Python on Windows

Don’t understand the fuss about Python on Windows. WinPython works perfectly and can either be installed in portable or integrated way.

Right, can’t install pyjulia but I can’t neither with the Conda version.


“Works perfectly, but just known to fail on the first thing you try”. Yes, that’s exactly why I would say it’s not a great experience.

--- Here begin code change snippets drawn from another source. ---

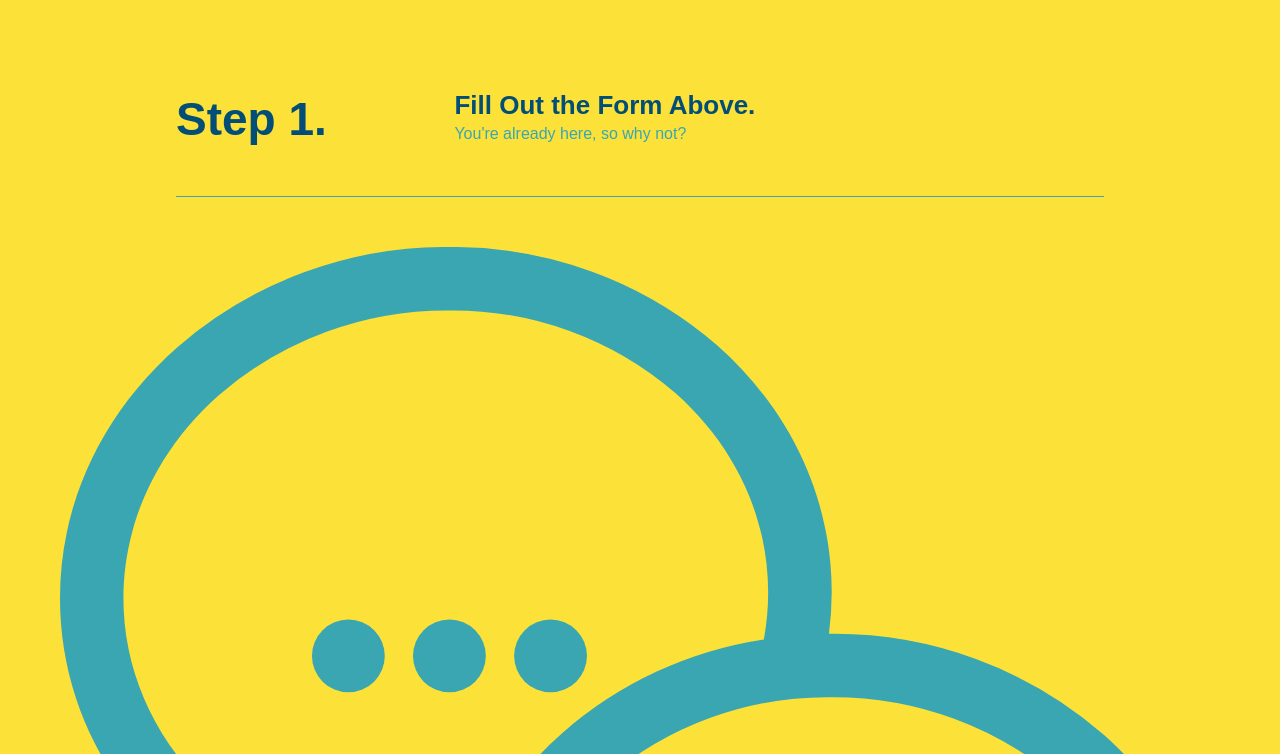
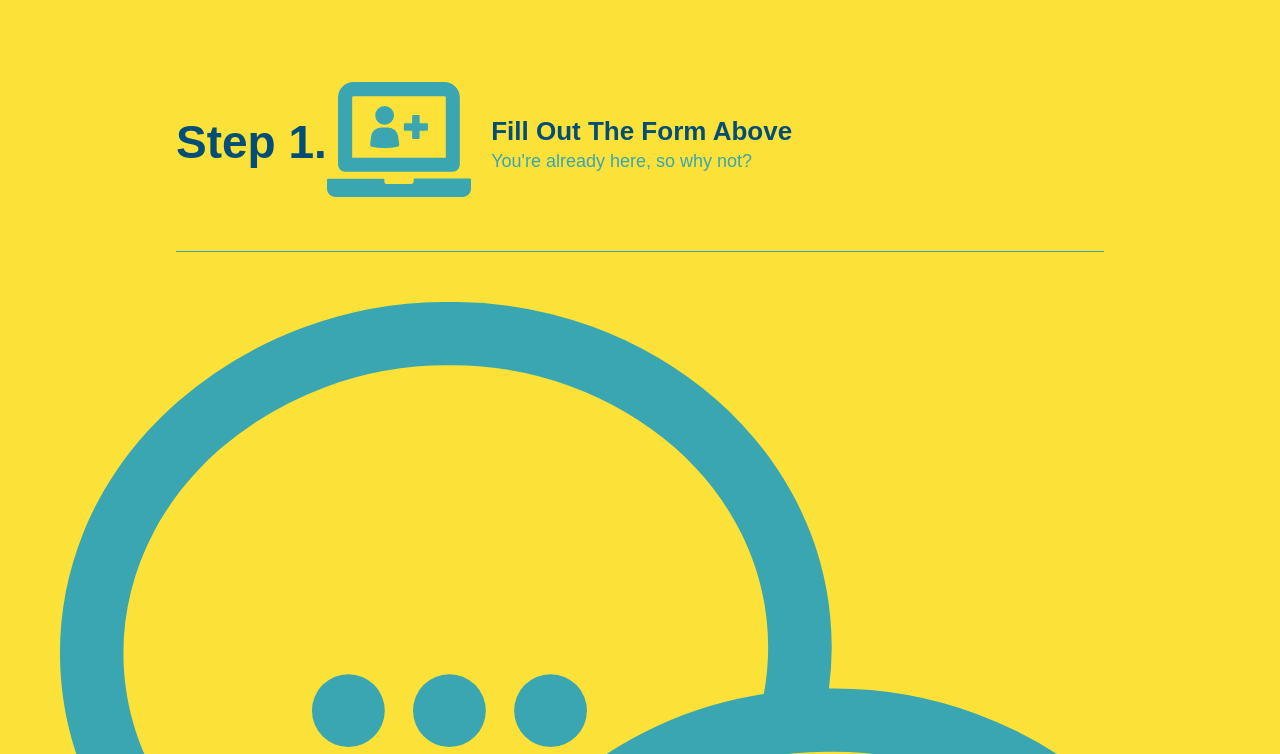
Before and after one commit to enajera1/run-buddy, a plain HTML site: page index.html in a window 1280 px wide. Shown: the part 1246-2000 px from the top of the page. Drawn offline with Linux system fonts and the light colour scheme.

Commit message:
add flexbox to the steps

```diff
--- a/assets/css/style.css
+++ b/assets/css/style.css
@@ -207,21 +207,20 @@ section {
 }
 
 .steps div {
-    margin-bottom: ;
+    : ;
 }
 
 .steps img {
-    width: ;
-    margin: ;
+
 }
 
-.steps h3 {
+.step h3 {
     color: #024e76;
     font-size: 46px;
-    margin-top: 10px;
+
 }
 
-.steps-text p {
+.step-text p {
     color: #39a6b2;
     font-size: 18px;
 }
@@ -232,7 +231,7 @@ section {
     color: #024e76;
 }
 .steps span {
-    font-size: ;
+
 }
 
 .step {
@@ -246,9 +245,7 @@ section {
     justify-content: space-between;
 }
 
-.step h3 {
-    flex: 1 30%;
-}
+
 
 .step-info {
     flex: 2 70%;
@@ -257,12 +254,23 @@ section {
     align-items: center;
 }
 
+.step-img {
+    flex: 1 12%;
+    margin-right: 20px;
+  }
+
+.step-text {
+    flex:12;
+}
 /* Chapter 5 */
 
 .trainers {
     text-align: ;
 }
 
+.step-img img {
+    max-width: 100%;
+  }
 
 .trainer {
     width: 900px;
--- a/index.html
+++ b/index.html
@@ -99,7 +99,7 @@
                         <img src="./assets/images/step-1.svg" alt="" />
                       </div>
                       <div class="step-text">
-                        <h4>Fill Out the Form Above.</h4>
+                        <h4>Fill Out The Form Above</h4>
                         <p>You're already here, so why not?</p>
                       </div>
                     </div>
```
Lines whose indentation alone changed are shown as unchanged.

Where did I say it was the first thing I tried? Can use PyPlot with no problems for example.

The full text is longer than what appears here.